Data for analysis below:

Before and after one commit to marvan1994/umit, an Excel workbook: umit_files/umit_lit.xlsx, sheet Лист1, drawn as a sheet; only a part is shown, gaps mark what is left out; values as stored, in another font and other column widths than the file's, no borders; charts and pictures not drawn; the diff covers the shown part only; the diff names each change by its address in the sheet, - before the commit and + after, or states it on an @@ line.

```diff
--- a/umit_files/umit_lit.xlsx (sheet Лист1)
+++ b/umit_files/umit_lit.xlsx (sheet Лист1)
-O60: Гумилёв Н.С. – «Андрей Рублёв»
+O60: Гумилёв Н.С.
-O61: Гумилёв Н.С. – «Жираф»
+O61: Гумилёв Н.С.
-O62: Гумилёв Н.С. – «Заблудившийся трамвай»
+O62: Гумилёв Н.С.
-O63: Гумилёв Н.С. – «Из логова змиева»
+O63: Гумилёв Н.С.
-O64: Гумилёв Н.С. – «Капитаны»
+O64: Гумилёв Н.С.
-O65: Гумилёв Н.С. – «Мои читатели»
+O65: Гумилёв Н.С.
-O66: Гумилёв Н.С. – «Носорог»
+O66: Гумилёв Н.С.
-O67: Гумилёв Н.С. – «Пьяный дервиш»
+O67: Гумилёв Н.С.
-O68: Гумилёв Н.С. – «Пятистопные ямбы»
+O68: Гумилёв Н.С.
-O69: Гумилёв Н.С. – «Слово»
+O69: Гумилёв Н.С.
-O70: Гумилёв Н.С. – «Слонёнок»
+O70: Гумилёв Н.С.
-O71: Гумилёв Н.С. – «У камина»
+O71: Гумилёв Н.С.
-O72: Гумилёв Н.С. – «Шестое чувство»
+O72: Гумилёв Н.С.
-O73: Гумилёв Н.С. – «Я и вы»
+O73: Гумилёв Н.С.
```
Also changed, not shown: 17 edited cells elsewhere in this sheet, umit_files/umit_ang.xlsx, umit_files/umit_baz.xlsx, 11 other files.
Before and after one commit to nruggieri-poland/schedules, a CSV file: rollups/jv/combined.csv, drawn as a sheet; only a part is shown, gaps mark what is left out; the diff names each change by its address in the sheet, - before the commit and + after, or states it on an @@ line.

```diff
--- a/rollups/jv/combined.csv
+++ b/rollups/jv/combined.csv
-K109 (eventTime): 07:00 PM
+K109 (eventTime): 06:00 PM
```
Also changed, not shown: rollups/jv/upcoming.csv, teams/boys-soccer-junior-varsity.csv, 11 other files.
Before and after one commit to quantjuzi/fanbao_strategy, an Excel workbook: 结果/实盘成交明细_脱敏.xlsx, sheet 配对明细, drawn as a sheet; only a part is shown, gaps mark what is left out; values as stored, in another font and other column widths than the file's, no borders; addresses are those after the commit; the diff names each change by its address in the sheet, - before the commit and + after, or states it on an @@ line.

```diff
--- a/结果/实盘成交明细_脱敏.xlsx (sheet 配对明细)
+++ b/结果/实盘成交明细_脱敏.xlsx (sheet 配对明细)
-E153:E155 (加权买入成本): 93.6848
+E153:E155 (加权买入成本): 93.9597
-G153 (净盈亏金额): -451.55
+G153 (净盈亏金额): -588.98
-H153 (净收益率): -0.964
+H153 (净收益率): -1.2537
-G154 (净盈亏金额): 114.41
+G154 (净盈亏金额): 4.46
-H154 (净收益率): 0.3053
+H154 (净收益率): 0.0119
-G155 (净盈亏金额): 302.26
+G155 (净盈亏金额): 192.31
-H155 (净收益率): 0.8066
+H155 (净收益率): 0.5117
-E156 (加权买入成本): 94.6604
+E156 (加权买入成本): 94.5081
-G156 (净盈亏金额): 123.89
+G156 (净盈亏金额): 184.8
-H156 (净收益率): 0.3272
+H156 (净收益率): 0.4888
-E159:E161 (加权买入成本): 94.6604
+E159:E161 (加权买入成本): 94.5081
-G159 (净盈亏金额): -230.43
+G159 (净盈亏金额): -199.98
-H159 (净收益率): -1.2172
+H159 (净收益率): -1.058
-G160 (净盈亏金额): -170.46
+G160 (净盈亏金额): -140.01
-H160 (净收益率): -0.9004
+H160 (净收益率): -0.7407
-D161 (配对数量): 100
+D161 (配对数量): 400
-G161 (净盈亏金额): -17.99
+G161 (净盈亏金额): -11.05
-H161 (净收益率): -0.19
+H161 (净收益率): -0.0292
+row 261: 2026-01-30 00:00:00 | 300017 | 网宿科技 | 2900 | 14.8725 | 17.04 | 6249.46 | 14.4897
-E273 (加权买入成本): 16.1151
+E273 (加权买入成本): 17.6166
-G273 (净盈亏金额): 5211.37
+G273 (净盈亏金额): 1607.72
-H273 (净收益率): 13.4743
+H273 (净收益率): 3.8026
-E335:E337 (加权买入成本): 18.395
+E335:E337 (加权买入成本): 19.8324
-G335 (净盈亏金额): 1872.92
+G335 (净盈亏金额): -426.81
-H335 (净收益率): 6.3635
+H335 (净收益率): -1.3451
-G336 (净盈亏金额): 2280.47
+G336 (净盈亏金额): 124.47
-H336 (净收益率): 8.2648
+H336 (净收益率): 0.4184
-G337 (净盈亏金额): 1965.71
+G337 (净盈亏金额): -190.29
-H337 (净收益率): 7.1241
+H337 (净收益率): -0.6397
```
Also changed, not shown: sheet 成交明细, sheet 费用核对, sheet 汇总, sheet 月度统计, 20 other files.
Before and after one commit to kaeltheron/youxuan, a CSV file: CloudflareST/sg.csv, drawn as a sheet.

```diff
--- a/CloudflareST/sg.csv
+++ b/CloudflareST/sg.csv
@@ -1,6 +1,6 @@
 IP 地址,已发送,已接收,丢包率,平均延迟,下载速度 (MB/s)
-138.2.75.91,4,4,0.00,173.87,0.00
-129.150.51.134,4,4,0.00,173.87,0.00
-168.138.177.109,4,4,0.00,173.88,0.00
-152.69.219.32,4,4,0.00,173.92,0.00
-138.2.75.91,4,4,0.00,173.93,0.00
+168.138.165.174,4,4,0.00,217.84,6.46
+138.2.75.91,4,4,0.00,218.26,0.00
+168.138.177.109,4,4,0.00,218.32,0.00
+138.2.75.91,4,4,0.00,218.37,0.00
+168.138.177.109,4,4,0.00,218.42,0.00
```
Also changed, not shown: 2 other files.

End of Data for analysis.

Prompt — Return all lines in the data that include the word "eventTime".

Your response —
-K109 (eventTime): 07:00 PM
+K109 (eventTime): 06:00 PM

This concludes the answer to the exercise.